A few weeks ago, I wrote a post that explored the subject of how I take criticism, but also treaded—ever-so-lightly—on how I give it. I didn’t get very far. The post ended with how I might view and critique my creative writing students’ manuscripts and it felt, well, uncomfortable to say the least. “What do you think?” I asked Josh. He shrugged. I read each sentence over repeatedly, just to make sure I wasn’t saying anything that might be taken the wrong way. Landing on a title that wasn’t completely inappropriate proved to be a challenge, too.
As a community college professor, it’s 100% in my best interest to scrutinize every public phrase I write that is associated with my job, which is one reason why I don’t really write about it (the other is because no one wants to read about what college professors do except maybe other college professors). I’ve seen the fallout. Remember that Bucks County high school English teacher who called her students “dunderheads” and “lazy whiners” on her blog? Well she was fired for it. Seems like a minor indiscretion to me, though her blog upset many parents (how dare a teacher think those unkind thoughts about their children?). I can’t help but think it sounds pretty normal for a high school English teacher to become frustrated with her students now and then. Blogging those thoughts off your chest? Probably not the smartest way to vent in the media age, but it’s a shame she lost her job. And as a mom and a wife, I would think twice before posting something that could harm or embarrass my kid or my husband. My story doesn’t need to be their problem. I love my job. I love my family. I’d be super bummed if an offhand comment ruined my life as I now know it.

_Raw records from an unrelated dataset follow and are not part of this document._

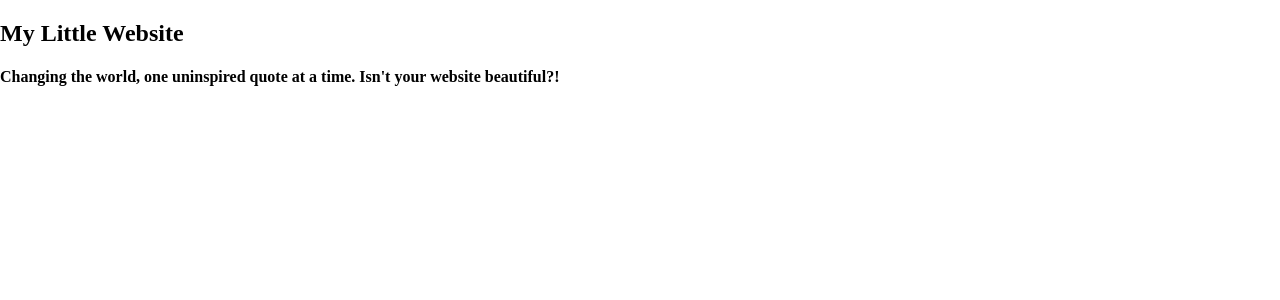
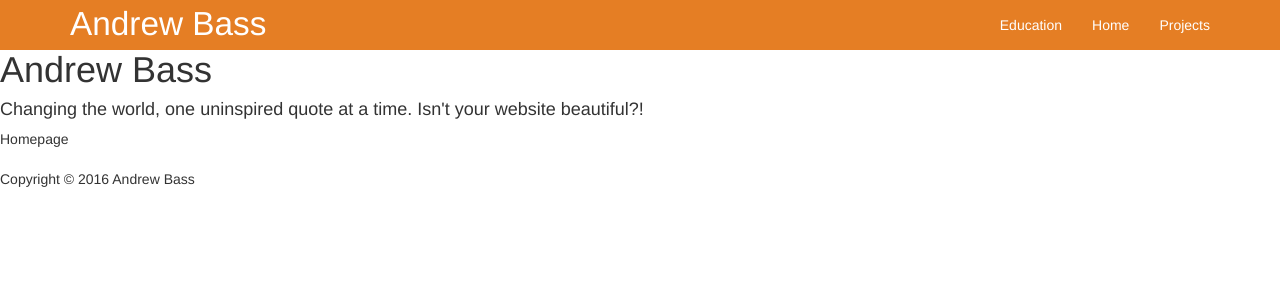
Before and after one commit to arbass22/arbass22.github.io, a Jekyll site: the page built from index.html, in a window 1280 px wide. Shown: the top 300 px of the page. Built offline with Jekyll 4.4.1, drawn with Linux system fonts in a browser that asks for light colours; nearby versions of some CDN libraries.

Commit message:
Various changes

```diff
--- a/_config.yml
+++ b/_config.yml
@@ -1,5 +1,5 @@
 # Site settings
-title: My Little Website
+title: Andrew Bass
 tagline: "Changing the world, one uninspired quote at a time"
 url: "http://yourwebsite.com" # The base hostname & protocol for your site. Use it if you need absolute URL's
 
@@ -20,3 +20,4 @@ email: "hello@garrettboatman.com" # This is my real email address. Please don't
 #    style: :compressed
 
 exclude: [.scss, README.md, node_modules, gruntfile.js, package.json]
+include: ["_pages"]
--- a/_includes/footer.html
+++ b/_includes/footer.html
@@ -1,2 +1,11 @@
+<div id="copyright">
+  Copyright &copy
+  <script type="text/javascript">
+    document.write(new Date().getFullYear());
+  </script>
+  Andrew Bass
+</div>
+
 <!-- Loading in some scripts here -->
 <script src="https://ajax.googleapis.com/ajax/libs/jquery/1.11.2/jquery.min.js"></script>
+<script src="https://maxcdn.bootstrapcdn.com/bootstrap/3.3.7/js/bootstrap.min.js" integrity="sha384-Tc5IQib027qvyjSMfHjOMaLkfuWVxZxUPnCJA7l2mCWNIpG9mGCD8wGNIcPD7Txa" crossorigin="anonymous"></script>
--- a/_includes/head.html
+++ b/_includes/head.html
@@ -4,33 +4,15 @@
 	<meta name="viewport" content="width=device-width, initial-scale=1">
 
 	<!-- Plain Description -->
-	<title>{{ site.title }}</title>
+	<title>{{ site.title }} | {{page.title}}</title>
 	<meta name="description" content="{% if page.excerpt %}{{page.excerpt}}{% else %}{{site.tagline}}{% endif %}">
 	<link rel="icon" type="image/png" href="/favicon.png">
 
-	<!-- Google+ -->
-	<link rel="publisher" href="https://plus.google.com/{{site.googleplus}}"/>
-	<meta itemprop="name" content="{% if page.fulltitle %}{{page.fulltitle}}{% else %}{{page.title}} | {{ site.title }} {% endif %}">
-	<meta itemprop="description" content="{% if page.excerpt %}{{page.excerpt}}{% else %}{{site.tagline}}{% endif %}">
-	<meta itemprop="image" content="{% if page.image %}{{site.url}}{{page.image}}{% else %}{{site.url}}{{site.socialimg}}{% endif %}">
-
-	<!-- Facebook -->
-	<meta property="og:type" content="website"/>
-	<meta property="og:title" content="{% if page.fulltitle %}{{page.fulltitle}}{% else %}{{page.title}} | {{ site.title }} {% endif %}"/>
-	<meta property="og:description" content="{% if page.excerpt %}{{page.excerpt}}{% else %}{{site.tagline}}{% endif %}"/>
-	<meta property="og:image" content="{% if page.image %}{{site.url}}{{page.image}}{% else %}{{site.url}}{{site.socialimg}}{% endif %}"/>
-	<meta property="og:url" content="{{site.url}}{{page.url}}"/>
-	<meta property="og:site_name" content="{{ site.title }} "/>
-
-	<!-- Twitter -->
-	<meta name="twitter:card" content="summary">
-	<meta name="twitter:title" content="{% if page.fulltitle %}{{page.fulltitle}}{% else %}{{page.title}} | {{ site.title }} {% endif %}">
-	<meta name="twitter:description" content="{% if page.excerpt %}{{page.excerpt}}{% else %}{{site.tagline}}{% endif %}">
-	<meta name="twitter:image" content="{{site.url}}{{site.socialimg}}">
-	<meta name="twitter:url" content="{{site.url}}{{page.url}}">
-
 	<!-- CSS & fonts -->
-	<link rel="stylesheet" href="css/app.css">
+	<link rel="stylesheet" href="/css/app.css">
+	<link rel="stylesheet" href="/css/navbar.css">
+	<!-- Bootstrap -->
+	<link rel="stylesheet" href="https://maxcdn.bootstrapcdn.com/bootstrap/3.3.7/css/bootstrap.min.css">
 	<!-- Put your fonts here -->
 
 </head>
--- /dev/null
+++ b/_includes/navbar.html
@@ -0,0 +1,37 @@
+<nav class="navbar navbar-fixed-top">
+  <div class="container">
+    <div class="navbar-header">
+      <div> Andrew Bass</div>
+    </div>
+    <div class="collapse navbar-collapse">
+      <ul class="nav navbar-nav navbar-right">
+        <!--
+        <li class="nav-active">
+          <a href="#">About</a>
+        </li>
+        <li class="">
+          <a href="/projects">Projects</a>
+        </li>
+        <li>
+          <a href="#">Employement</a>
+        <li>
+          <a href="#">Contact</a>
+        </li>
+      -->
+        {% for node in site.pages %}
+          {% if node.group == 'navigation' %}
+            {% if page.url == node.url %}
+              <li class="active">
+                <a href="{{node.url}}" class="nav-active">{{node.title}}</a>
+              </li>
+            {% else %}
+              <li>
+                <a href="{{node.url}}">{{node.title}}</a>
+              </li>
+            {% endif %}
+          {% endif %}
+        {% endfor %}
+      </ul>
+    </div>
+  </div>
+</nav>
--- a/_layouts/default.html
+++ b/_layouts/default.html
@@ -1,19 +1,9 @@
 <!DOCTYPE html>
-<!--[if lt IE 7]>      <html class="no-js lt-ie9 lt-ie8 lt-ie7"> <![endif]-->
-<!--[if IE 7]>         <html class="no-js lt-ie9 lt-ie8"> <![endif]-->
-<!--[if IE 8]>         <html class="no-js lt-ie9"> <![endif]-->
-<!--[if gt IE 8]><!-->
-<html class="no-js">
-<!--<![endif]-->
 
 {% include head.html %}
-
 	<body>
-		<!--[if lt IE 8]>
-		<p class="browsehappy">You are using an <strong>outdated</strong> browser. Please <a href="http://browsehappy.com/">upgrade your browser</a> to improve your experience.</p>
-		<![endif]-->
-
+		{% include navbar.html %}
 		{{ content }}
-
+		{% include footer.html %}
 	</body>
 </html>
--- a/css/app.scss
+++ b/css/app.scss
@@ -1,40 +1,5 @@
 ---
 ---
-
-/*
-*******
-None of these variable are being imported anywhere, they're just here for your convenience.
-*******
-*/
-
-body{
-	margin: 0;
+#copyright {
+  margin-top: 20px;
 }
-
-// Some Style Variables
-$primary-color: #36465f;
-$secondary-color: #464646;
-$error: #de3535;
-$success: #d5f5d7;
-
-$max-width: 960px;
-
-// Breakpoints. Use these in your media queries.
-$babybear: 321px;
-$mamabear: 769px;
-$papabear: 1140px;
-$monsterbear: 1300px;
-
-$font-size: 16px;
-$font-family: Helvetica, sans-serif;
-$alt-font-family: monospace;
-$font-color: #353535;
-
-/* Social Icons */
-$twitter: #78cdf0 !default;
-$facebook: #537bbd !default;
-$instagram: #517fa4 !default;
-$youtube: #d34836 !default;
-$snapchat: #fffc00 !default;
-$pinterest:	#cb2027 !default;
-$google: #dd4b39 !default;
--- /dev/null
+++ b/css/navbar.scss
@@ -0,0 +1,31 @@
+---
+---
+
+$nav_color: #e57e24;
+
+#top {
+	margin-top: 50px;
+}
+
+nav.navbar {
+	background-color: $nav_color;
+	border: none;
+}
+
+.navbar-nav > li > a {
+	color: white;
+}
+
+.navbar-nav > li.nav-active > a {
+	color: $nav_color;
+}
+
+.navbar-header {
+	color: white;
+	font-size: 25pt;
+}
+
+li.nav-active {
+	background-color: white;
+	color: white;
+}
--- a/index.html
+++ b/index.html
@@ -1,14 +1,15 @@
 ---
 layout: default
-title: "Home Page"
-fulltitle: "My New Website | Update Coming August 2004"
-excerpt: This is the greatest website on earth. Share! Like! Subscribe! I'm dead inside!
+title: "Home"
+fulltitle: "Andrew Bass | Home"
+group: 'navigation'
 ---
 <!-- fulltitle: This overrides the default page title, which is "{{page.tite}} | {{site.title}}" -->
 <!-- excerpt: If this isn't set, it'll pull your {{site.tagline}} for meta description-->
 
 
 <section>
-  <h1>{{site.title}}</h1>
+  <h1 id="top">{{site.title}}</h1>
   <h4>{{site.tagline}}. Isn't your website beautiful?!</h4>
+  <div id="projects">Homepage</div>
 </section>
```
Also changed, not shown: _pages/education.html (added, +7 -0 lines), _pages/projects.html (added, +11 -0 lines).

I feel strongly, though, that we should be able to tell our own stories, even if some take offense, even if these stories might hurt other peoples’ feelings, even if our own truth does not square with someone else’s who might have even played a role in the experience. It can come at a cost, though. It’s up to the writer to decide if the risk is worth the perceived reward of getting the story out there. But not me. Sharing my mad love of coffee and complaining about winter are pretty low stakes. I can’t imagine I’ll be any more forthcoming in the future because frankly, I’m too afraid. A tell-all memoir is probably not in my future.